find yourself with an "x" cut off that is "way" moved to the right, 
meaning that there are a lot more solutions where technology "o" doesn't 
seem appealing anymore.

  total cost of ownership
    |                  o
    |            o    *|
    |       o          |
    |    o          *  |
    |  o          *    |
    | o         *      |
    |o      *          |
                x1     x2   complexity

so now we have all sites of complexity between x1 and x2 that now find 
technology "*" to be more appealing than technology "o".

Now, as you can see from the chart, while costs are reduced for a 
solution which complexity is fixed and never changes, this is almost 
never the case and complexity has a natural (thermodynamical?) tendency 
to grow over time.

At the same time, the more the equi-cost point moves to the right, the 
harder it is to sell the technology, even if 10 years down the road, the 
total cost of ownership would be a lot less.

Microsoft became what it is by leveraging this specific psychological 
barrier. My gut feeling is that web 2.0 technologies are doing exactly 
the same and the frustration that it's perceived all around (and 
google's overhyped stock value) is another sign of this.

What can we do?

Two things:

  1) breath and relax, we are not going to get run over: changing the 
slope does *NOT* change the nature of the function (they will understand 
that as soon as they cross that equi-cost point... and complexity grows 
even faster the more "web 2.0"-ish you become, because there are more 
and more variables that you don't control that get in the mix)

  2) reduce the cost/complexity function of our technology and move the 
equi-cost point to the left

                                - o -

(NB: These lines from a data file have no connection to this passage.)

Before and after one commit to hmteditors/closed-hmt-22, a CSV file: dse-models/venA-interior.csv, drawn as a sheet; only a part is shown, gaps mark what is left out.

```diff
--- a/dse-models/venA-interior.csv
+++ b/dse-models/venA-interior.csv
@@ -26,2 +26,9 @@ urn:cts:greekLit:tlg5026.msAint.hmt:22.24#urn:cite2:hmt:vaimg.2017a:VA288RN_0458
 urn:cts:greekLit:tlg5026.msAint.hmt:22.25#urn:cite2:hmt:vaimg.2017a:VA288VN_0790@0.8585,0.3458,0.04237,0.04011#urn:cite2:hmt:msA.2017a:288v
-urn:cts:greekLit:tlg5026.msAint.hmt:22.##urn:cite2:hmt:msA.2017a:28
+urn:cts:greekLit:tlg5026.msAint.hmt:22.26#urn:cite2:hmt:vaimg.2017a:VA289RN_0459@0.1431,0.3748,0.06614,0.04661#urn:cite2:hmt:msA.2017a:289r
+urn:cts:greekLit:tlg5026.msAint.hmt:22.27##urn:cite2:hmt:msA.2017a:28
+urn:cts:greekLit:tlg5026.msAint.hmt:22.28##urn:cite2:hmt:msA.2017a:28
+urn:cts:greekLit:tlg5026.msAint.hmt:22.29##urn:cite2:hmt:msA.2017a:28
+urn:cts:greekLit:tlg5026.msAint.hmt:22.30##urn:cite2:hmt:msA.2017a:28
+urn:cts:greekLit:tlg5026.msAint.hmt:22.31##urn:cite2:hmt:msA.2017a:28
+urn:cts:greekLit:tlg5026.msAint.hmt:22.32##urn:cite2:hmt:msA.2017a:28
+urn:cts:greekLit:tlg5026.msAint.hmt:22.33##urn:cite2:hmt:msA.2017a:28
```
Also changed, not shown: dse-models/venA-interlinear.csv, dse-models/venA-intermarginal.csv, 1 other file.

I've heard a lot of nonsense on this list lately. People asking polls on 
technologies, people telling users we don't need their input, people 
saying that paying community taxes is a waste, people saying that we 
should compete with Struts, people that say we need to rewrite in Ruby, 
people that believe what we did so far is all bloated and crap, people 
that mentioned the even the name has no value.

To all these people, I say: consider leaving, this might not be the 
place for you. You might have outgrown cocoon, or cocoon might have 
outgrown you.

Cocoon is, by design, attacking the part of the cost/complexity chart 
that goes past that equi-cost point: every new technology in the non-SoC 
space that lowers that cost would force us to reduce ours. If you are 
not ready for nor willing to do this dance, leave, it's better for you 
and it's better for those who stay.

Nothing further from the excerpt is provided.